Homosexuality may be a risk factor for eating disorders among men, according to a recent study published in the International Journal of Eating Disorders.
Even controlling for issues of psychological distress, homosexual men in the study were more likely than heterosexual men to exhibit signs of disordered eating.
Study co-authors Pamela Keel and Christopher J. Russell, of Harvard's Department of Psychology, recruited 122 men to complete 30-minute standardized tests examining their sexual orientation and eating habits.
"Sexual orientation accounted for a significant portion of variance in depression, self-esteem, comfort with sexual orientation, bulimic symptoms, anorexic symptoms, and body dissatisfaction," the April study stated.
Although eating disorders -- such as anorexia nervosa, bulimia and bingeing -- are primarily known to affect women, 10 to 15 percent of eating disorders occur in males.
"As we seek whom to target for prevention, we shouldn't automatically exclude men," Keel said.
Studies have shown that, whether male or female, those with eating disorders exhibit similar dissatisfaction with current body shape and weight control methods.
Despite these findings, researchers remain puzzled over prevention methods for eating disorders.
"We don't really know how to prevent eating disorders in anybody," making it difficult to discern what specific aspects of homosexuality contribute to a greater risk of disordered eating among males, Keel said.
While studies have shown that eating pathology is associated with increased femininity among females, the current study did not report higher levels of femininity among homosexual men, thus ruling out the speculation of gender role identification as an explanation.
"The ideals of beauty for homosexual men are different than for heterosexual men," Keel said.

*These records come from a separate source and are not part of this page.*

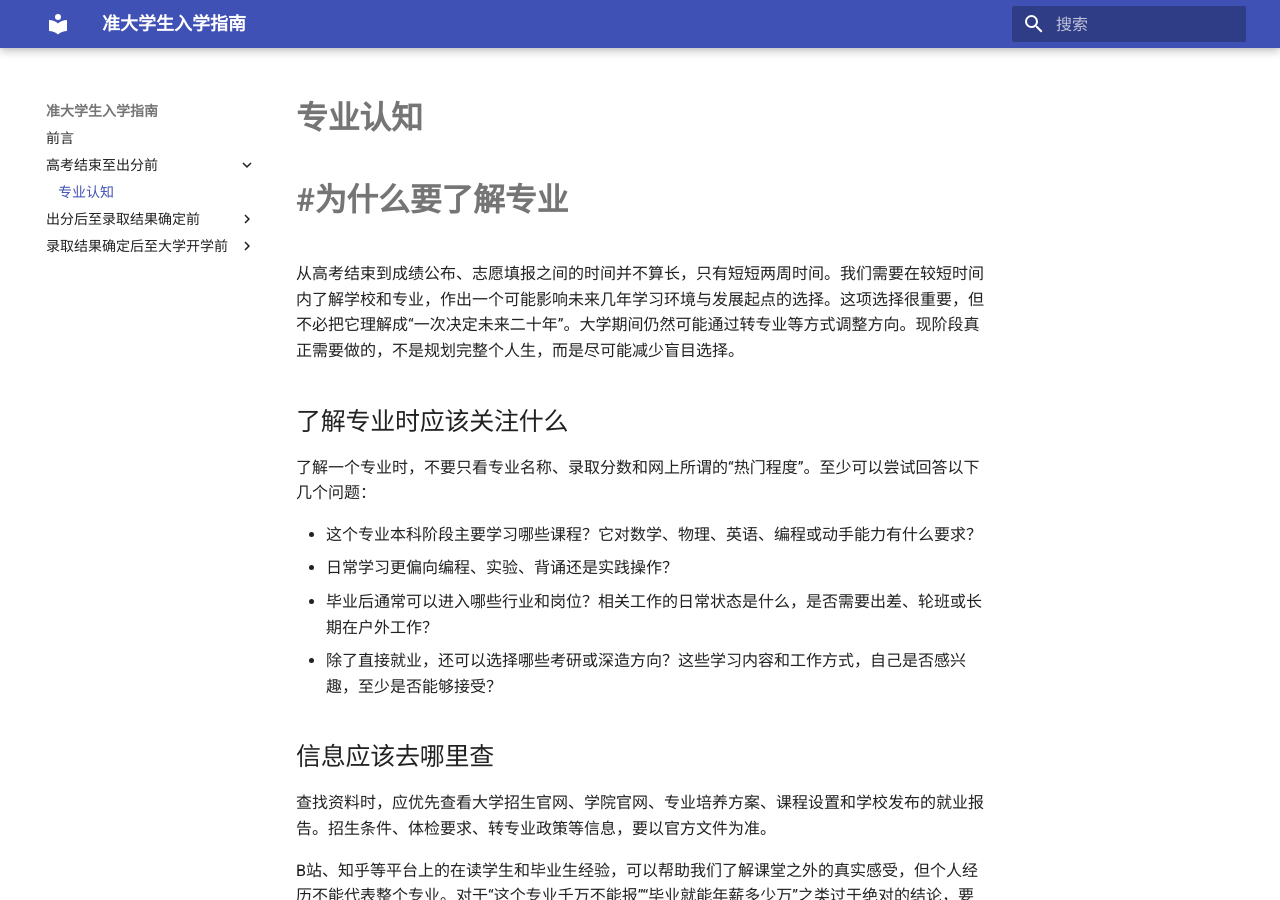
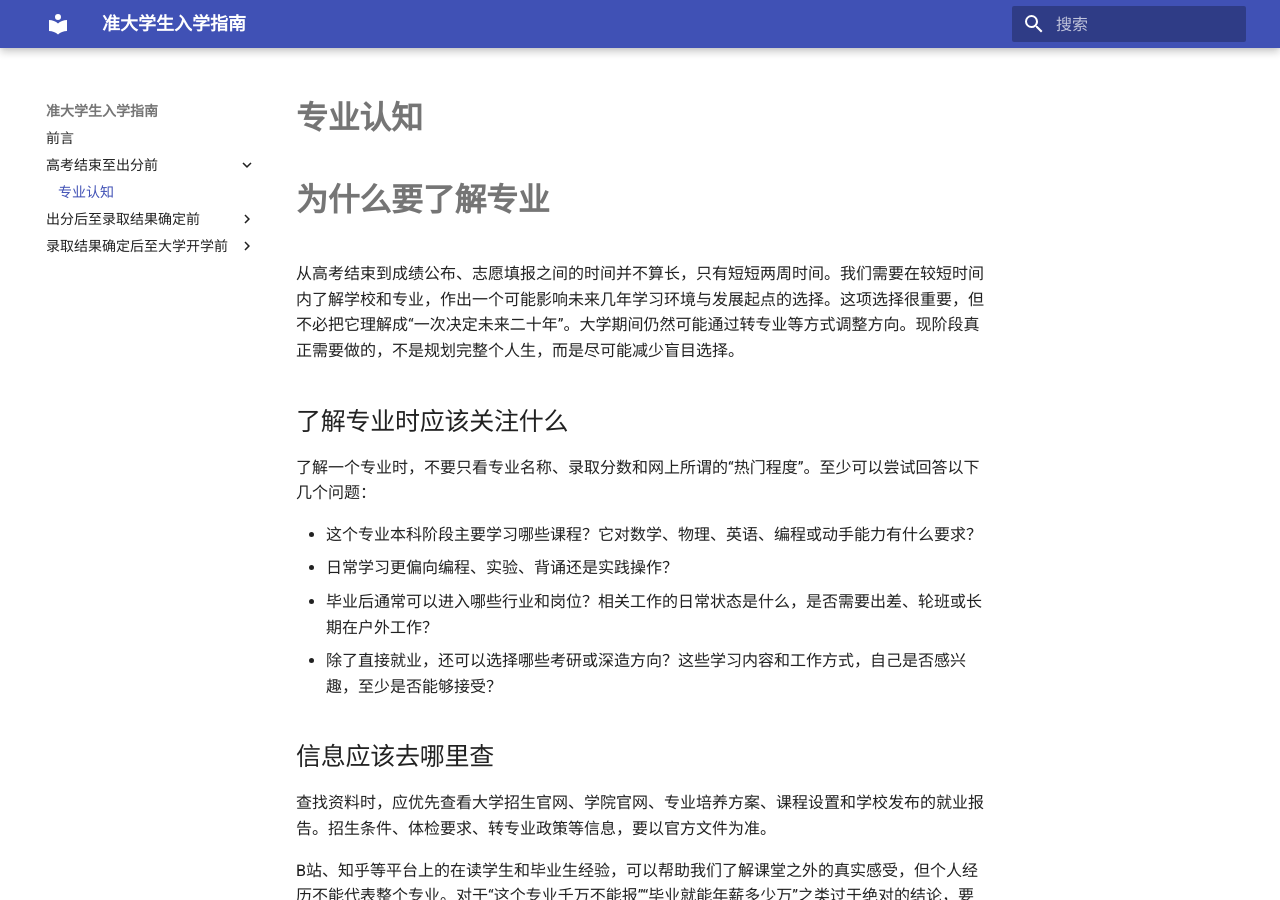
Before and after one commit to DShuchang/preuni-guide, an MkDocs documentation site: the page built from docs/major.md, in a window 1280 px wide and 900 px high. Built offline with MkDocs 1.6.1 and Material for MkDocs 9.7.7, drawn with Linux system fonts in a browser that asks for light colours.

Commit message:
Update content

```diff
--- a/docs/major.md
+++ b/docs/major.md
@@ -1,5 +1,5 @@
 # 专业认知
-# #为什么要了解专业
+# 为什么要了解专业
 从高考结束到成绩公布、志愿填报之间的时间并不算长，只有短短两周时间。我们需要在较短时间内了解学校和专业，作出一个可能影响未来几年学习环境与发展起点的选择。这项选择很重要，但不必把它理解成“一次决定未来二十年”。大学期间仍然可能通过转专业等方式调整方向。现阶段真正需要做的，不是规划完整个人生，而是尽可能减少盲目选择。
 ##了解专业时应该关注什么
 了解一个专业时，不要只看专业名称、录取分数和网上所谓的“热门程度”。至少可以尝试回答以下几个问题：
```
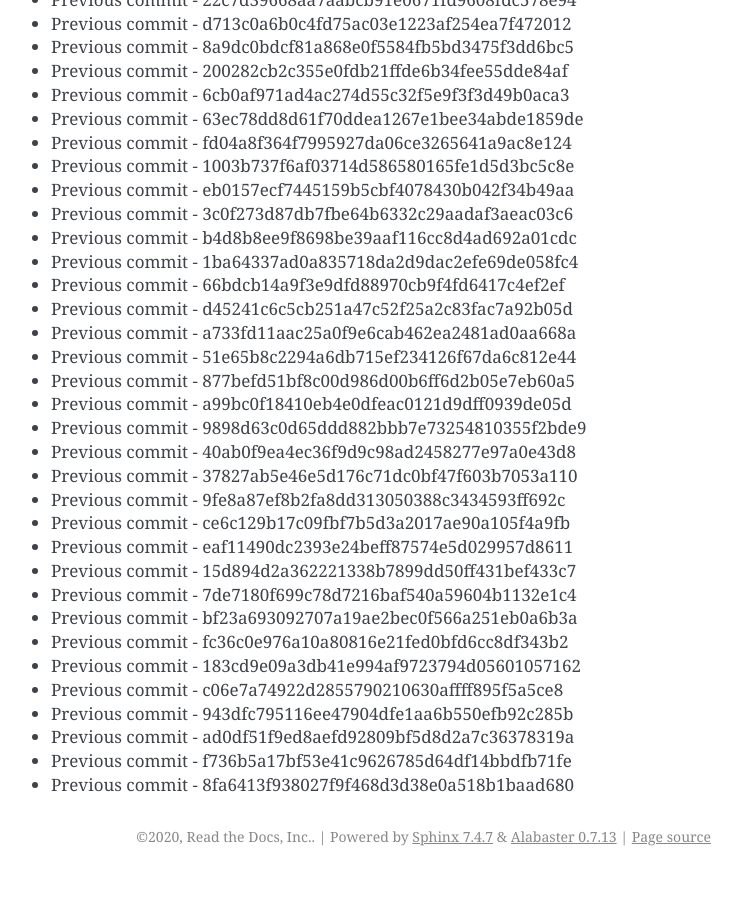
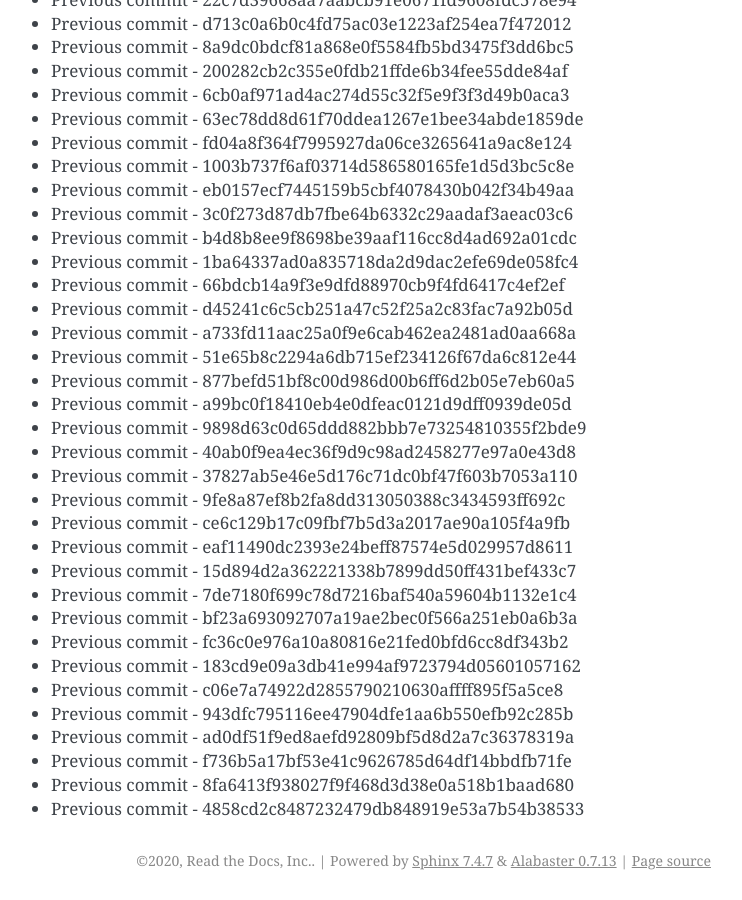
Before and after one commit to readthedocs/rtd-git-stresstest, a Sphinx documentation site: the page built from docs/updates.rst, in a window 1280 px wide and 900 px high, scrolled down 100912 px. Shown: the whole window, without its empty margins (399-1141 px from the left). Built offline with Sphinx 7.4.7, drawn with Linux system fonts in a browser that asks for light colours; before the commit the page ends 101788 px from its top, so only the background shows below that.

Commit message:
Generating commit from previous: 4858cd2c8487232479db848919e53a7b54b38533

```diff
--- a/docs/updates.rst
+++ b/docs/updates.rst
@@ -4272,3 +4272,4 @@ It can be tested for any performance characteristics.
 * Previous commit - ad0df51f9ed8aefd92809bf5d8d2a7c36378319a
 * Previous commit - f736b5a17bf53e41c9626785d64df14bbdfb71fe
 * Previous commit - 8fa6413f938027f9f468d3d38e0a518b1baad680
+* Previous commit - 4858cd2c8487232479db848919e53a7b54b38533
```
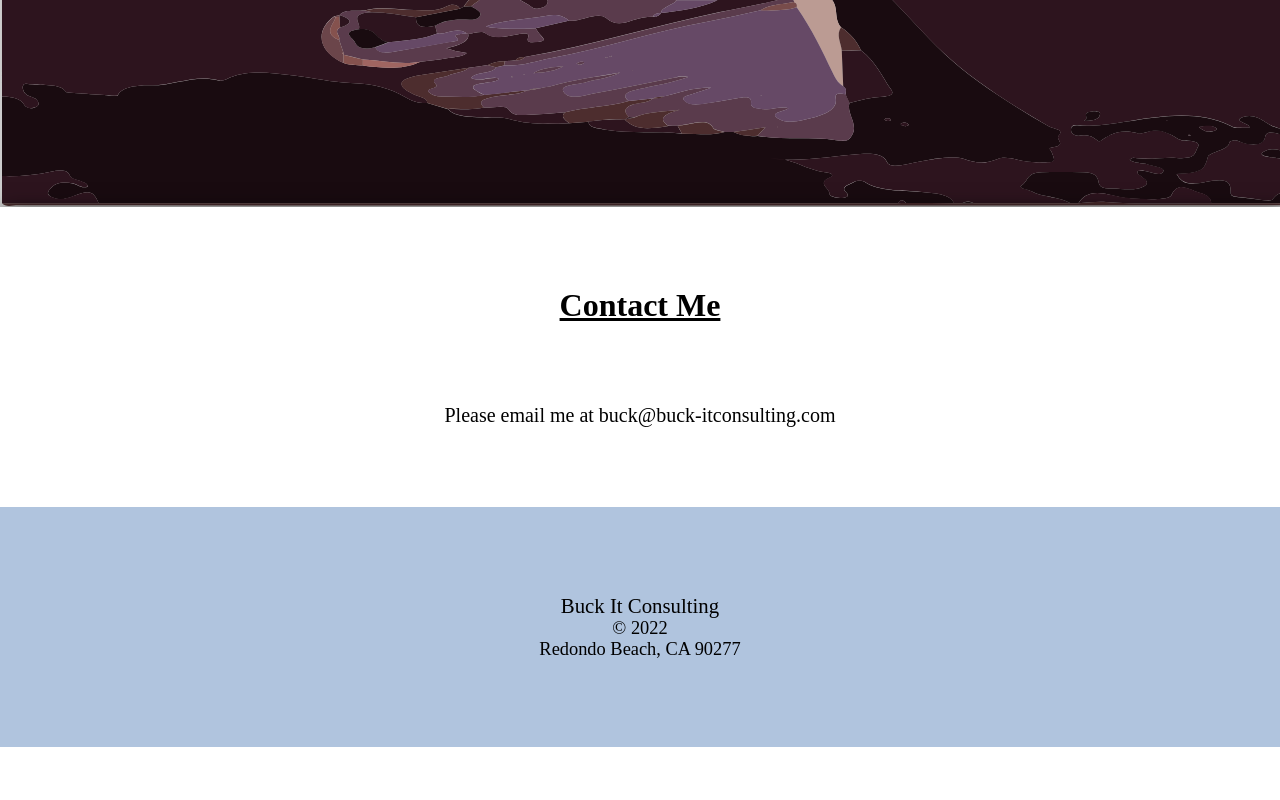
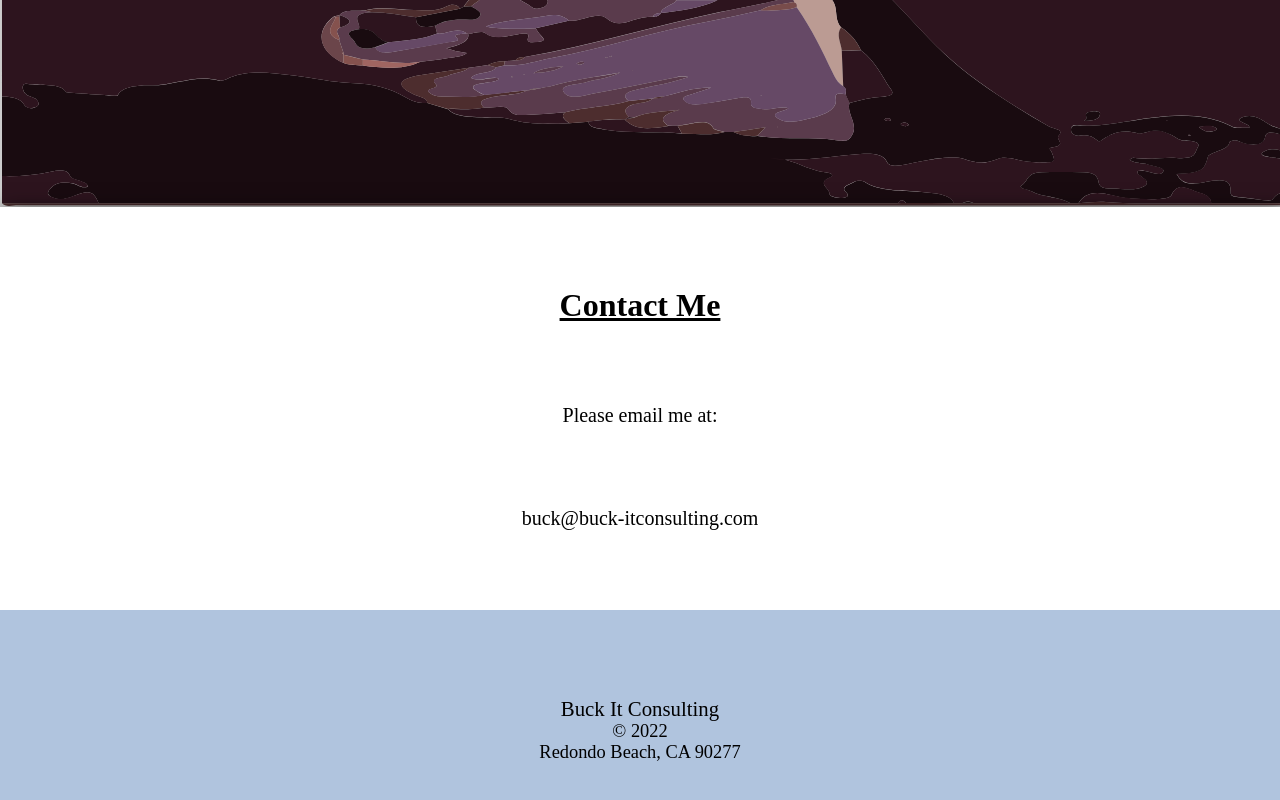
Before and after one commit to buckitconsulting/buckitconsulting, a plain HTML site: page index.html in a window 1280 px wide. Shown: the part 2062-2862 px from the top of the page. Before the commit the page ends 2809 px from the top, so only its background shows below. Drawn offline with Linux system fonts and the light colour scheme.

Commit message:
Changed the email address layout

```diff
--- a/index.html
+++ b/index.html
@@ -44,7 +44,8 @@
         </div>
         <div class="about-buck-it" id="contact-section">
             <div class="title-section">Contact Me</div>
-            <div class="body-section center-text">Please email me at buck@buck-itconsulting.com</div>
+            <div class="body-section center-text">Please email me at:</div>
+            <div class="body-section center-text">buck@buck-itconsulting.com</div>
         </div>
         <div class="footer">
             <div class="text">
```
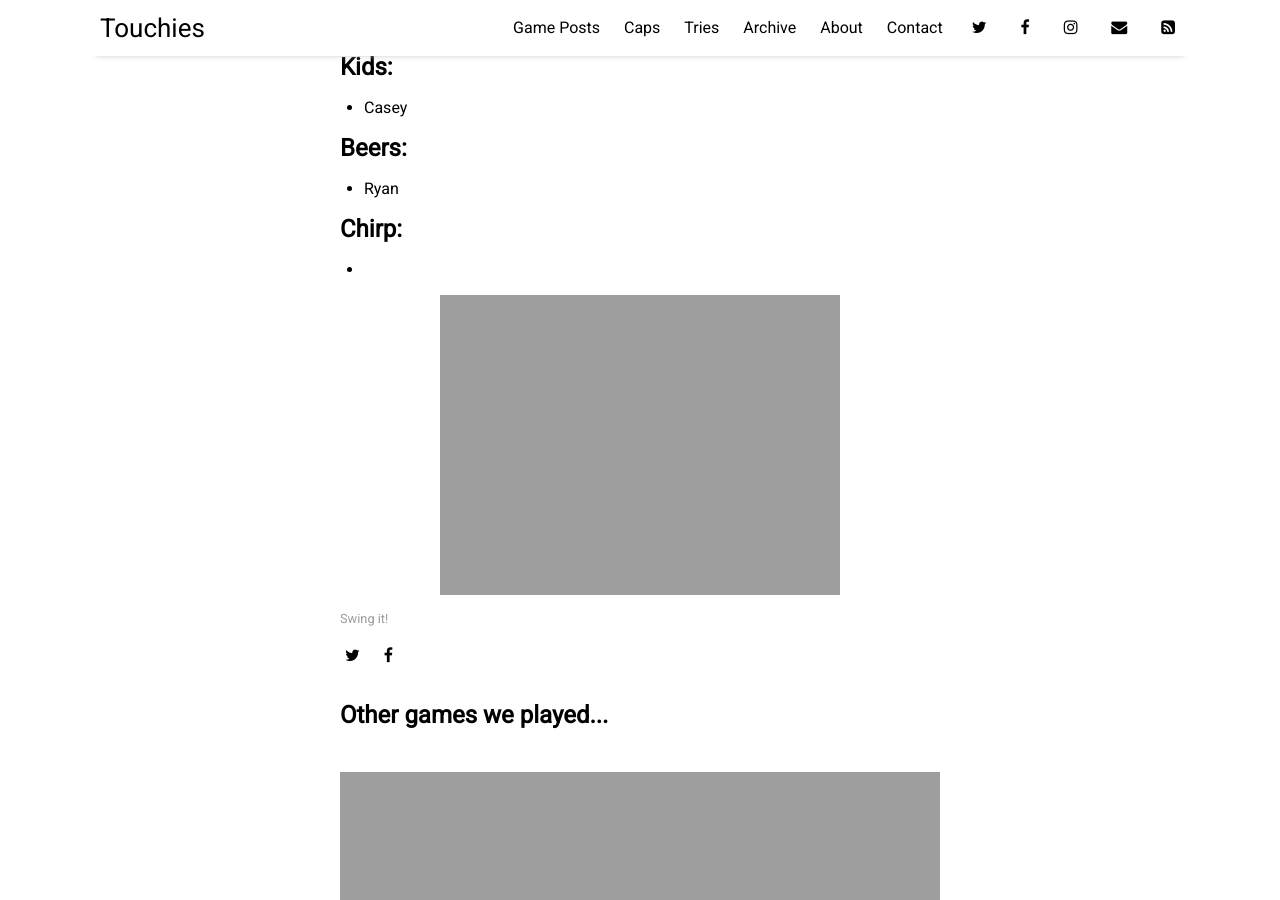
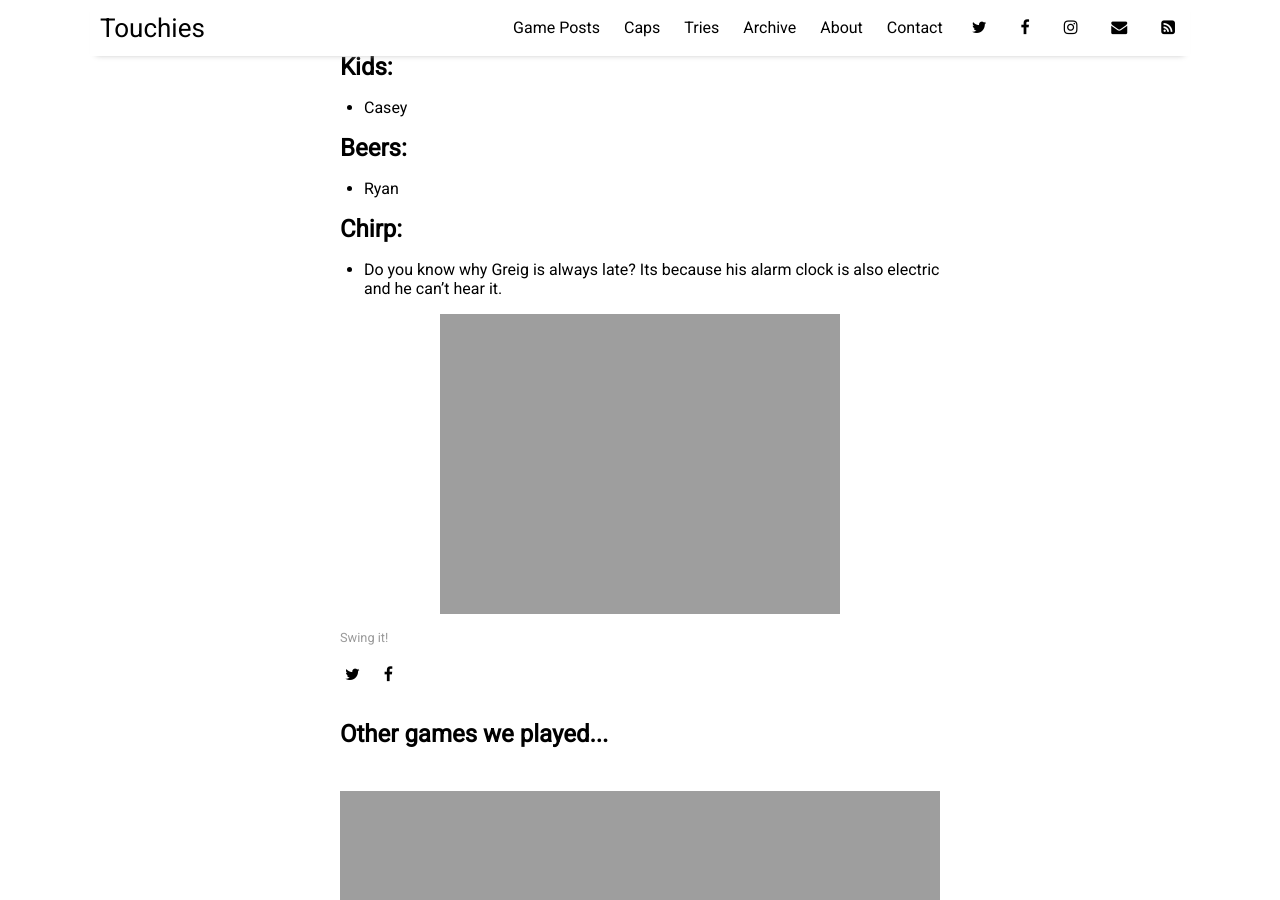
Before and after one commit to sundayrugby/sundayrugby.github.io, a Jekyll site: the page built from _posts/2023-11-05-X1.md, in a window 1280 px wide and 900 px high, scrolled down 1820 px. Built offline with Jekyll 4.4.1, drawn with Linux system fonts in a browser that asks for light colours; nearby versions of some CDN libraries.

Commit message:
Update 2023-11-05-X1.md

```diff
--- a/_posts/2023-11-05-X1.md
+++ b/_posts/2023-11-05-X1.md
@@ -64,6 +64,6 @@ image: 2023_11_05.jpg
 * Ryan
 
 ## Chirp:
- -
+ * Do you know why Greig is always late? Its because his alarm clock is also electric and he can't hear it.
 
-![alt text](https://sundayrugby.github.io/assets/img/2023_11_05_a.jpg "ME")
+![alt text](https://sundayrugby.github.io/assets/img/2023_11_05_a.gif "Behind the scenes!")
```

An IJED study published in 1996, co-authored by E.S. Epel, found that homosexual men placed a good deal of emphasis on body shape and weight in personal ads. According to Keel, like women, gay men are under pressure to be physically fit and thin.
College nutritionist Marcia Herrin said she recognizes that characteristics of the gay community may contribute to increased risk for disordered eating.
Herrin, however, said the study's emphasis excludes heterosexual men who might have eating disorders.
"At Dartmouth, I've worked with straight men and gay men with eating disorders," Herrin said. "If we start categorizing disordered eating as a 'gay disease,' it might make it harder for heterosexual men to confront it."
"Whoever you are, whether you fit a stereotype or not, you should seek help," Herrin said. She added that as long as students keep their eating habits separate from psychological and physical issues, then they are less at risk of developing an eating disorder.
Keel and Harvard graduate student Fiona Moore are currently finishing a study on sexual orientation and eating pathology in women.
"Homosexual women might have a slight protective edge" over heterosexual women against eating disorders, yet in general, lesbians face the same disordered eating habits as straight women do, Keel said.